“We are currently running a survey of the oil industry to enable us see if the case of casualisation is truly rampant as said by union members. But at the end of the day, the labour laws of this country are very clear and we need to enforce it”, he said.
The Nigerian Labour Congress, NLC, had on May Day, blew hot over increasing casualisation and outsourcing of workers in Nigeria.
According to President of NLC, Comrade Ayuba Wabba, organised labour would no longer tolerate such indiscipline in the country.
Addressing workers and other guests in Abuja venue of the May Day celebration, Wabba lamented that: “According to a Report published by the Campaign for Democratic Workers Rights, 45 percent of the workforce in Nigeria operates as casual workers. Fifty percent of the burden of casualisation exists in the downstream oil and gas and banking sub-sectors of the economy and some other workplaces. Casual workers in our workforce operate under very precarious conditions with near total denial of the benefits associated with permanent and decent work. Nigerian workers can no longer offer their labour to slave drivers whose only interest is profit maximisation and capital mobility”.

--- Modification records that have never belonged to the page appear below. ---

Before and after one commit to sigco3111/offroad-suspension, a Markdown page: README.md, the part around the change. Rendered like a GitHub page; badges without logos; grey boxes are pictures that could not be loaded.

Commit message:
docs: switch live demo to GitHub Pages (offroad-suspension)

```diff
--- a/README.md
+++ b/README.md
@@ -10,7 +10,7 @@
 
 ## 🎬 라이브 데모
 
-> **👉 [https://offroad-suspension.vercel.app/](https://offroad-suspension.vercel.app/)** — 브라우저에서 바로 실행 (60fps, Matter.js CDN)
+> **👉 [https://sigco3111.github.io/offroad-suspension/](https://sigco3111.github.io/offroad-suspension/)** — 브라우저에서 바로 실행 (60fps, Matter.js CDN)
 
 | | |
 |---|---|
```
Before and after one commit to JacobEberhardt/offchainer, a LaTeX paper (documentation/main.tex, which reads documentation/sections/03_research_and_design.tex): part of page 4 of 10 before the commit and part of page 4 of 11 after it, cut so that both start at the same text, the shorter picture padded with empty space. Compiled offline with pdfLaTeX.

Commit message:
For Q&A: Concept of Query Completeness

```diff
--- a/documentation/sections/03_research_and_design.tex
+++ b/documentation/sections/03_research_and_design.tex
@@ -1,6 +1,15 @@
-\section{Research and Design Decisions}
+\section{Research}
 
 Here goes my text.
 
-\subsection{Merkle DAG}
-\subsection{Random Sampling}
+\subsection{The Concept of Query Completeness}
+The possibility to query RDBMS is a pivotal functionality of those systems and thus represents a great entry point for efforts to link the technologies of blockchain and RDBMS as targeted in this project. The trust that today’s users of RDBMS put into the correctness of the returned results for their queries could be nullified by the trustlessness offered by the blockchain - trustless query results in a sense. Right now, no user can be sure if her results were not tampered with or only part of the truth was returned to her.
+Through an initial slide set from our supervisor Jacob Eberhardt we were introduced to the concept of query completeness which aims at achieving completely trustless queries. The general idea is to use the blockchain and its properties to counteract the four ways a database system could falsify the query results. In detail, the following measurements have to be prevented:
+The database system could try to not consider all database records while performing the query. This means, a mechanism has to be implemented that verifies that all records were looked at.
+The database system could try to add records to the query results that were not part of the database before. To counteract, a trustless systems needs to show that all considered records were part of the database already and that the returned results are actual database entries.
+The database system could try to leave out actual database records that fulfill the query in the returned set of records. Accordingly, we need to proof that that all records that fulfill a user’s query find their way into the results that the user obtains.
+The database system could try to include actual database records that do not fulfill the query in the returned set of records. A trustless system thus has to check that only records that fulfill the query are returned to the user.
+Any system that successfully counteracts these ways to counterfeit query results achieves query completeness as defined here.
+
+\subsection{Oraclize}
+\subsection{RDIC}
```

“Closely related to the trend of labour casualisation is the worrisome pattern of anti-unionisation posture by employers of labour in the public and private sectors. We wish to remind all employers that our laws allow all workers to exercise their freedom of association to belong to unions of their choice in line with the provisions of ILO Convention 87 and Section 40 of the 1999 Constitution of the Federal Republic of Nigeria. MTN is a major culprit in this regard. We warn offending employers that they should expect organised labour soon at their doorsteps as we will increase picketing activities against such roguish corporate entities. We will dare you! We shall win you!”, he said.